• [Exercise details]: Could you copy each line of the entries that contains "export"?

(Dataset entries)
|---|
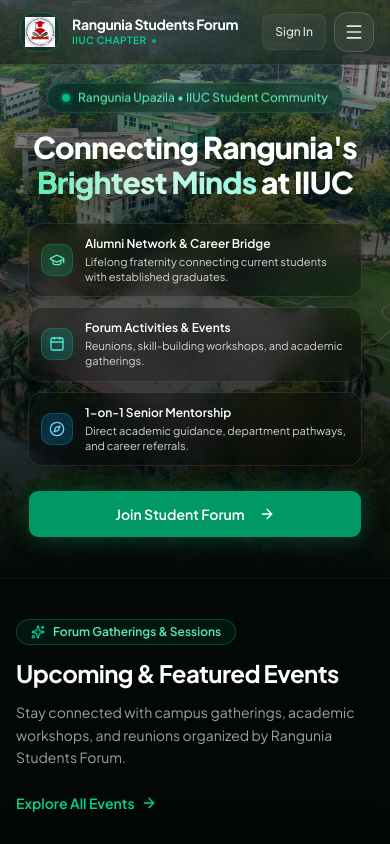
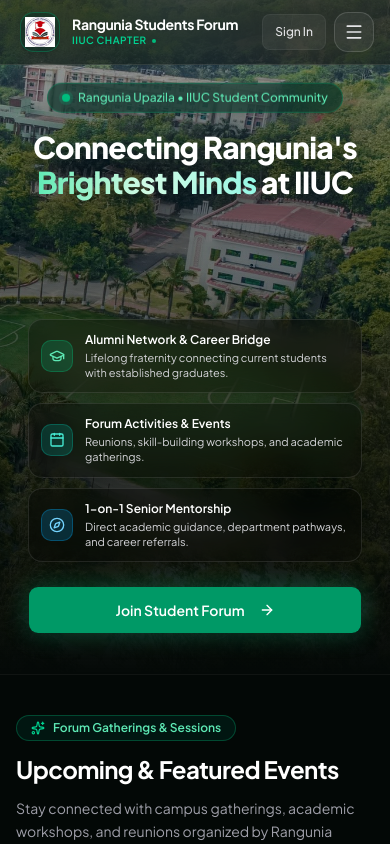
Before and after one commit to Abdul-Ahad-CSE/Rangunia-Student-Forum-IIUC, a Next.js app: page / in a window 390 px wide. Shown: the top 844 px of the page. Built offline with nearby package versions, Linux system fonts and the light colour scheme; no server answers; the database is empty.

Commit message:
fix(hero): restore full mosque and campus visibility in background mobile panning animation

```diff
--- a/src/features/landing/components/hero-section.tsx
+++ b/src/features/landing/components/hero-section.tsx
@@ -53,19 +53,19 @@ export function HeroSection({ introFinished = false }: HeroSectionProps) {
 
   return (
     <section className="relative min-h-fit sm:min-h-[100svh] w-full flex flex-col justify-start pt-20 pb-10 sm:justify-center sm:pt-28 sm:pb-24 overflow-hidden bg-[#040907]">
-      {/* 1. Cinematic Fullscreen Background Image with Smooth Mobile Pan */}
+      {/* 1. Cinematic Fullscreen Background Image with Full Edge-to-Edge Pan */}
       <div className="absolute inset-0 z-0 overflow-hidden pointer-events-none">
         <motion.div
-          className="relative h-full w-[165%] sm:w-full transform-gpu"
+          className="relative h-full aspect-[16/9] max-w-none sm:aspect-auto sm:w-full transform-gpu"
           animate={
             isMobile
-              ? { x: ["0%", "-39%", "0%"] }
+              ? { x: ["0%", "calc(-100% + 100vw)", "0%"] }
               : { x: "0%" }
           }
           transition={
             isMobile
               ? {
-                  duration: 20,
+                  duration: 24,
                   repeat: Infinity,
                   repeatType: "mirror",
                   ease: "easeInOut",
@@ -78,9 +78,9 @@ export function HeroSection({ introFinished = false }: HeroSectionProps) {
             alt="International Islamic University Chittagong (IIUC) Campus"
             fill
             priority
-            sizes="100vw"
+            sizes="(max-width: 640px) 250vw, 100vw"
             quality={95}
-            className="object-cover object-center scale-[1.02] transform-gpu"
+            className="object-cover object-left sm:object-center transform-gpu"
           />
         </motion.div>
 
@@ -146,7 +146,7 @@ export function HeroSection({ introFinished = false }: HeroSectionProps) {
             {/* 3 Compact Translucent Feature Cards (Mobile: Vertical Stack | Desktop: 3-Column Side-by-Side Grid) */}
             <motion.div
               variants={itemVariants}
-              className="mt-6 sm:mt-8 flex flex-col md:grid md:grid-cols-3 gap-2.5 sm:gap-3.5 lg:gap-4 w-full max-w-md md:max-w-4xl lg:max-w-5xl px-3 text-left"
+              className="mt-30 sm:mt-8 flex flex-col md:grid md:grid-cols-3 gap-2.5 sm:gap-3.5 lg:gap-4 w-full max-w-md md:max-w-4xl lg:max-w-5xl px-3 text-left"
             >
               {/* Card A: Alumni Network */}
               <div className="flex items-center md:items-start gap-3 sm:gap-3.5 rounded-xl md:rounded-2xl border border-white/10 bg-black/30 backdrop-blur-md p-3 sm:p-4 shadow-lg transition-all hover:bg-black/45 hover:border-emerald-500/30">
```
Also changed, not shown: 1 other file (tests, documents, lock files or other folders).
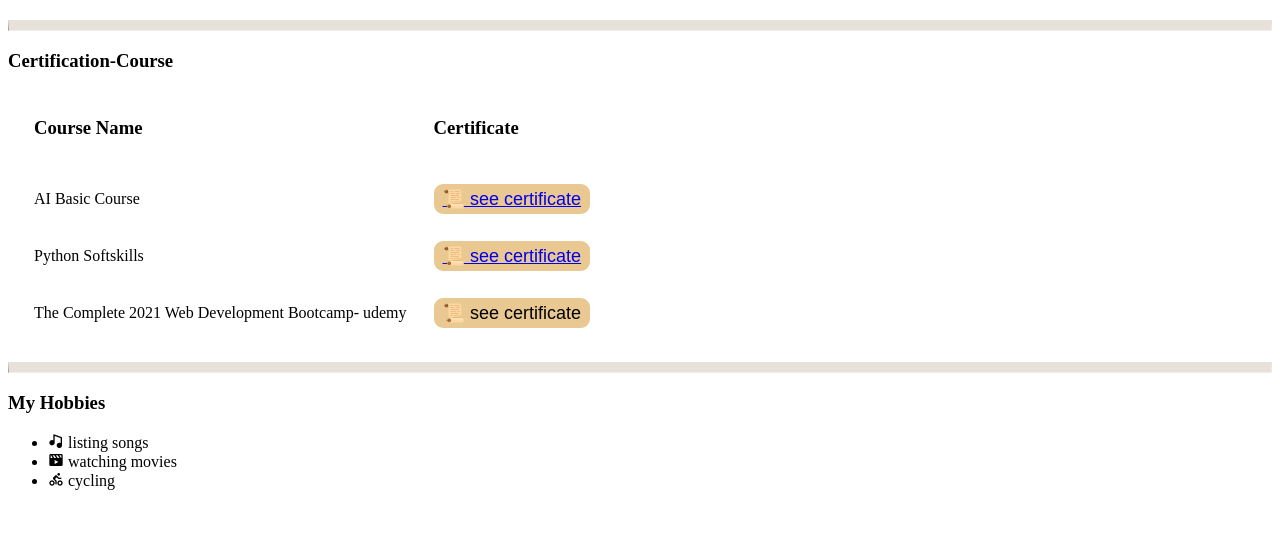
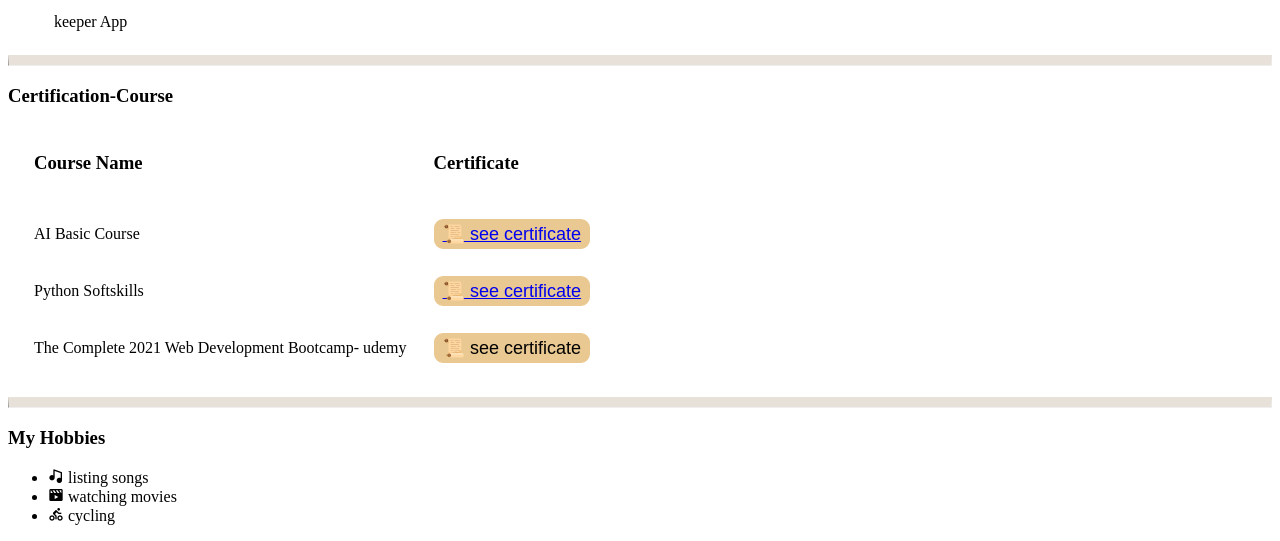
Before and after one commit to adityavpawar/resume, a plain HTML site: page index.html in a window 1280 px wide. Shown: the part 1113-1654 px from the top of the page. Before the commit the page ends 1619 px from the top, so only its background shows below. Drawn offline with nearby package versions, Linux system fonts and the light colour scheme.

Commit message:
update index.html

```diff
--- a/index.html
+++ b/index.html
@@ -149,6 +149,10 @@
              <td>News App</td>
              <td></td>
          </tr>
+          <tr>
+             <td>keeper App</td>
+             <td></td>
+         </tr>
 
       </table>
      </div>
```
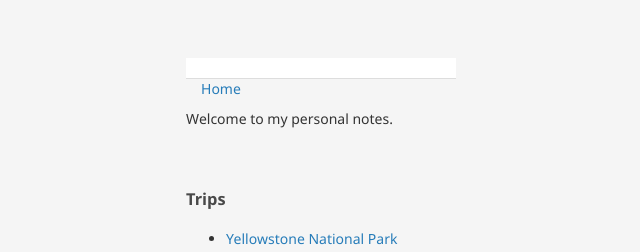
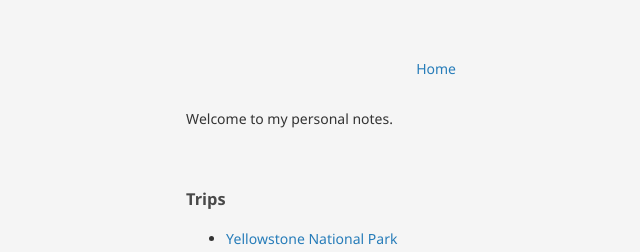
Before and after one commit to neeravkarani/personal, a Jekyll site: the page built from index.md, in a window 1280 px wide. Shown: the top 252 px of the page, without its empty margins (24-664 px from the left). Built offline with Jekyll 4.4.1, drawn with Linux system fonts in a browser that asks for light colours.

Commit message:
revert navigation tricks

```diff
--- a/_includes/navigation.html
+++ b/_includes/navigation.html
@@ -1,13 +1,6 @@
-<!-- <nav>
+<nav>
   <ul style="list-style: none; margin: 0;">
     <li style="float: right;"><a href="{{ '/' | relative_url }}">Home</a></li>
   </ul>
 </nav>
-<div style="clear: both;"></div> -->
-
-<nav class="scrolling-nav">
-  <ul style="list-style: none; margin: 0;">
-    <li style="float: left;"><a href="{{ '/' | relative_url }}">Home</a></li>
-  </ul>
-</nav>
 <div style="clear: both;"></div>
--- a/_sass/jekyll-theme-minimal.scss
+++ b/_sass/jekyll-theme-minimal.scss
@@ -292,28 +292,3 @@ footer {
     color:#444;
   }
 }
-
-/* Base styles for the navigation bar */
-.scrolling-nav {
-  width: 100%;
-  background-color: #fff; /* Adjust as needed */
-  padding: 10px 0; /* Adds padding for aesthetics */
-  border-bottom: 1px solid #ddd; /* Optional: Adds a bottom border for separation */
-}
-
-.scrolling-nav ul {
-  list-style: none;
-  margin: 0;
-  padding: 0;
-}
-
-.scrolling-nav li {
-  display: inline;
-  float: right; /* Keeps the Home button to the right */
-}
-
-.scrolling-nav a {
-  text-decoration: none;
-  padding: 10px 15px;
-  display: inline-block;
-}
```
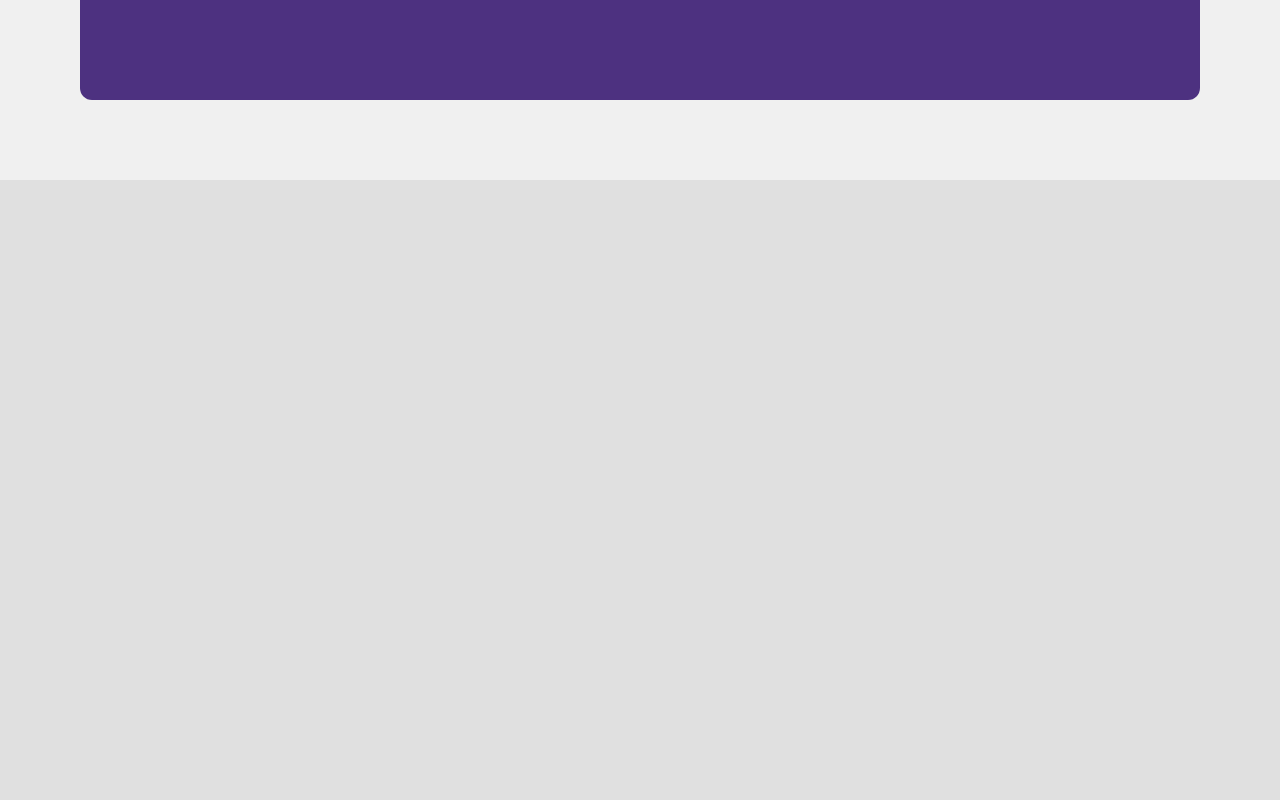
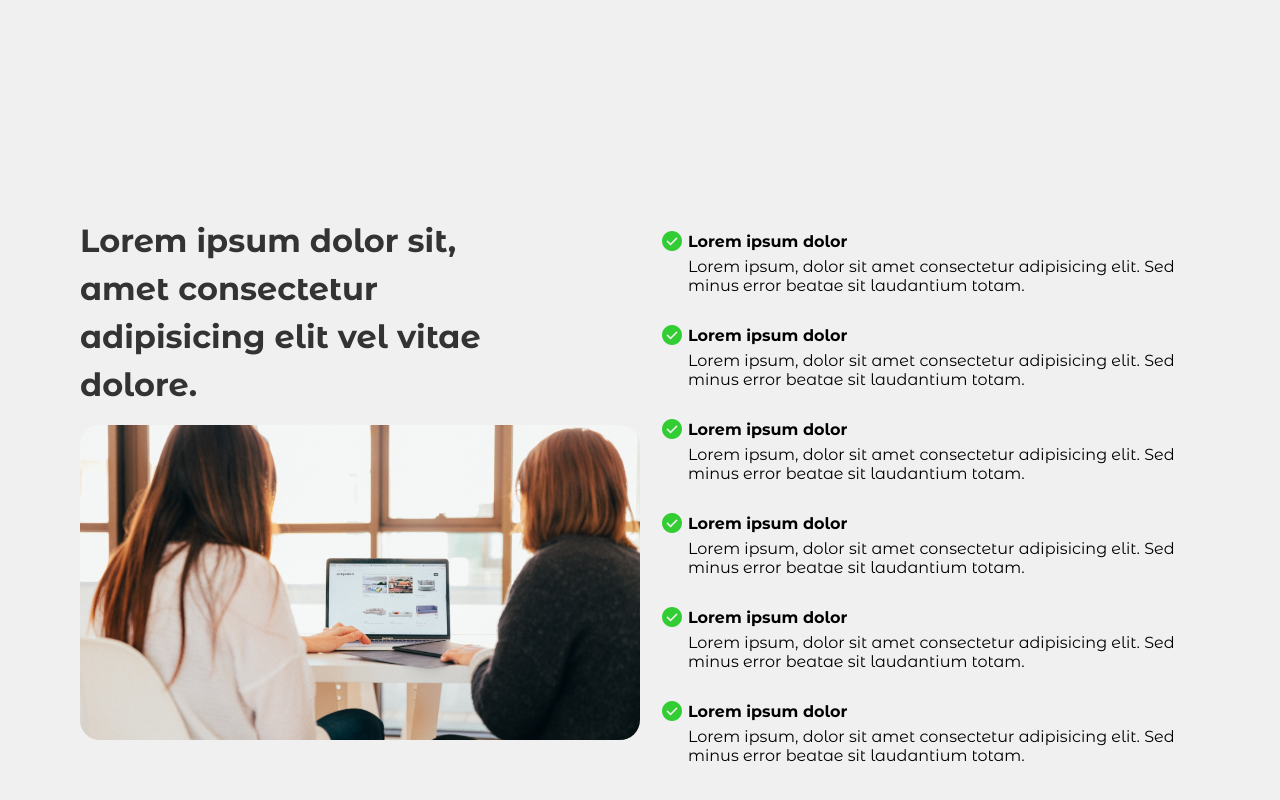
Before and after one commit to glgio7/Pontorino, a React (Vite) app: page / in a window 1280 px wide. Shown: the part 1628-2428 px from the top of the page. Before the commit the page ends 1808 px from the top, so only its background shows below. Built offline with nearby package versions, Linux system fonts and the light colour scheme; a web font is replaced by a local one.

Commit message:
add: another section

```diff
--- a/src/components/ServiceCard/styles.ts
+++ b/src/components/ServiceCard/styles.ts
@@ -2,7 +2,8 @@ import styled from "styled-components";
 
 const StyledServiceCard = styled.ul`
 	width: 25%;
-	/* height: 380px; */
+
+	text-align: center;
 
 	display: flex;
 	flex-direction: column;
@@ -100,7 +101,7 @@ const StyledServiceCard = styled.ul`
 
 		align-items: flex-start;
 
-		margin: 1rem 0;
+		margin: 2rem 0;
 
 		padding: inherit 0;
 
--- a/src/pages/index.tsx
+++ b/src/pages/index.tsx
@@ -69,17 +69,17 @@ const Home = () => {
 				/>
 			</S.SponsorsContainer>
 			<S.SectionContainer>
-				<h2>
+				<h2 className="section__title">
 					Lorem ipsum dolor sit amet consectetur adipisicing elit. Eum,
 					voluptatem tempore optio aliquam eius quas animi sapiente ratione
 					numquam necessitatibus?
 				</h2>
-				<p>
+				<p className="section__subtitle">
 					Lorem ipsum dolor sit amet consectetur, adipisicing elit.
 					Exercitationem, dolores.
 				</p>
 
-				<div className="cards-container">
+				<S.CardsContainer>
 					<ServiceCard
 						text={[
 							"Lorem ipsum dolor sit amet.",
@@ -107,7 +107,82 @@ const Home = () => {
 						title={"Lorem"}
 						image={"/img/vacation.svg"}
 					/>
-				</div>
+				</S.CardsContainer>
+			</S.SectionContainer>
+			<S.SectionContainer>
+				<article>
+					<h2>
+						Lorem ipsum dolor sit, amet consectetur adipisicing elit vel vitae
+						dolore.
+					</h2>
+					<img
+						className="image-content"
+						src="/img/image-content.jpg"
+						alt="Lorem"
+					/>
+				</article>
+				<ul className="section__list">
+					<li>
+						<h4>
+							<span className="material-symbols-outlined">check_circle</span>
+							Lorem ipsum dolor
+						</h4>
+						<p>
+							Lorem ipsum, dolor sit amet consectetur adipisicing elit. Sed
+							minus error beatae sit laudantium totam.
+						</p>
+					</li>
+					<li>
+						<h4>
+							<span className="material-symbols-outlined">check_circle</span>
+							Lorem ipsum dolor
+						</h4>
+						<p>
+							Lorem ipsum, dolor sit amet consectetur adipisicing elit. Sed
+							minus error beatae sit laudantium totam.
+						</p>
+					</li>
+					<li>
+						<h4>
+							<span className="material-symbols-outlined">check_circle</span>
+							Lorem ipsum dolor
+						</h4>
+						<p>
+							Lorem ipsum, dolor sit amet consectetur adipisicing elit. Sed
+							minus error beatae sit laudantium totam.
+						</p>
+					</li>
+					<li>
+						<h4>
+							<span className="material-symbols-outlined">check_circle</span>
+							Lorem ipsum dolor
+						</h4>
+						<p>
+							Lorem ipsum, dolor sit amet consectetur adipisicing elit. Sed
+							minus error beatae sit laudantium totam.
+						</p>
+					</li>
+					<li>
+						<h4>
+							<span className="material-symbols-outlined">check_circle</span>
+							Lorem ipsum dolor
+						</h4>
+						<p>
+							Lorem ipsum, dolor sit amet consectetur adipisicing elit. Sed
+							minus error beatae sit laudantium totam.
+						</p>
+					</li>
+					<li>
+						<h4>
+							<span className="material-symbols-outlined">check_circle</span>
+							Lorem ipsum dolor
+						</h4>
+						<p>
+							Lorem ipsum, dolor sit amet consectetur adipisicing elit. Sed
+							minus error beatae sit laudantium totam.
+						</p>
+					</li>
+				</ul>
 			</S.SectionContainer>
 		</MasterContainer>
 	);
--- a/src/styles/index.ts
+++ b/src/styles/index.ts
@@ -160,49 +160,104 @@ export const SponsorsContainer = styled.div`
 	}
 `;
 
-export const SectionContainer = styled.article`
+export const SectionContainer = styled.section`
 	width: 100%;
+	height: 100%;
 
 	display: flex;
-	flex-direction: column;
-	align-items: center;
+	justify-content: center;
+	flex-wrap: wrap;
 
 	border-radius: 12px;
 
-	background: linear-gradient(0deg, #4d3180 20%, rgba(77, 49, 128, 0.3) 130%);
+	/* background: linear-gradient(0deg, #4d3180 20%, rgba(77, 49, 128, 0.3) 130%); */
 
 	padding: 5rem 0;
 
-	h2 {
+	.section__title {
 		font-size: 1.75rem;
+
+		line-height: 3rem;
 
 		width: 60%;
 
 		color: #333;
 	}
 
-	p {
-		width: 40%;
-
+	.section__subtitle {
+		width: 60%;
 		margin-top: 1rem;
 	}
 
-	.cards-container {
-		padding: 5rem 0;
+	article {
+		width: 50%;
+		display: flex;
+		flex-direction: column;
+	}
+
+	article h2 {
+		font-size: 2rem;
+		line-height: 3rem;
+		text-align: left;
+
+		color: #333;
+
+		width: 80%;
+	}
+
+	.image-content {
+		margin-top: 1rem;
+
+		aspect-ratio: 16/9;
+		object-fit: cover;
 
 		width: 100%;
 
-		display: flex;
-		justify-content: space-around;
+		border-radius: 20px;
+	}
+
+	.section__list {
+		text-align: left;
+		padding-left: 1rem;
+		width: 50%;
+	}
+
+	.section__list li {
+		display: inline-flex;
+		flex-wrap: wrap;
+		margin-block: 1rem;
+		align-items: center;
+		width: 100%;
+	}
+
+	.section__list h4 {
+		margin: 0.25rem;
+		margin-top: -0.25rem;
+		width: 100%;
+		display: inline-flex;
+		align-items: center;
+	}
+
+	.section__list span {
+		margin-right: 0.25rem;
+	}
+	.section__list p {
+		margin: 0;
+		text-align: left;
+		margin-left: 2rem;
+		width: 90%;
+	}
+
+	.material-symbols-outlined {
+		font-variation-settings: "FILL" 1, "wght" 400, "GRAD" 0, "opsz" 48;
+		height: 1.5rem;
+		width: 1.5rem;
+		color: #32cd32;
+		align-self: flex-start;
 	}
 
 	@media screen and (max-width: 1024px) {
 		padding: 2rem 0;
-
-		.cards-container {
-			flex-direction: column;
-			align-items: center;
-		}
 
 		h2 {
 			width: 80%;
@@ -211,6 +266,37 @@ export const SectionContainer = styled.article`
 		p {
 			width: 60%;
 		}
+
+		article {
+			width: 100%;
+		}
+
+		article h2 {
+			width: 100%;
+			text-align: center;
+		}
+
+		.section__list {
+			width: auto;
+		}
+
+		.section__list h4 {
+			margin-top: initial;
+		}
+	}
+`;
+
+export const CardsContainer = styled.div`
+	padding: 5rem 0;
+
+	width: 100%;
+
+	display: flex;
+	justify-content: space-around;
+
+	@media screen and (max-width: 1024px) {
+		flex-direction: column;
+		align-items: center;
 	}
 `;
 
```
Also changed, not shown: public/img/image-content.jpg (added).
|---|
• [Finished task]:
@@ -53,19 +53,19 @@ export function HeroSection({ introFinished = false }: HeroSectionProps) {
@@ -78,9 +78,9 @@ export function HeroSection({ introFinished = false }: HeroSectionProps) {
@@ -146,7 +146,7 @@ export function HeroSection({ introFinished = false }: HeroSectionProps) {
@@ -160,49 +160,104 @@ export const SponsorsContainer = styled.div`
-export const SectionContainer = styled.article`
+export const SectionContainer = styled.section`
@@ -211,6 +266,37 @@ export const SectionContainer = styled.article`
+export const CardsContainer = styled.div`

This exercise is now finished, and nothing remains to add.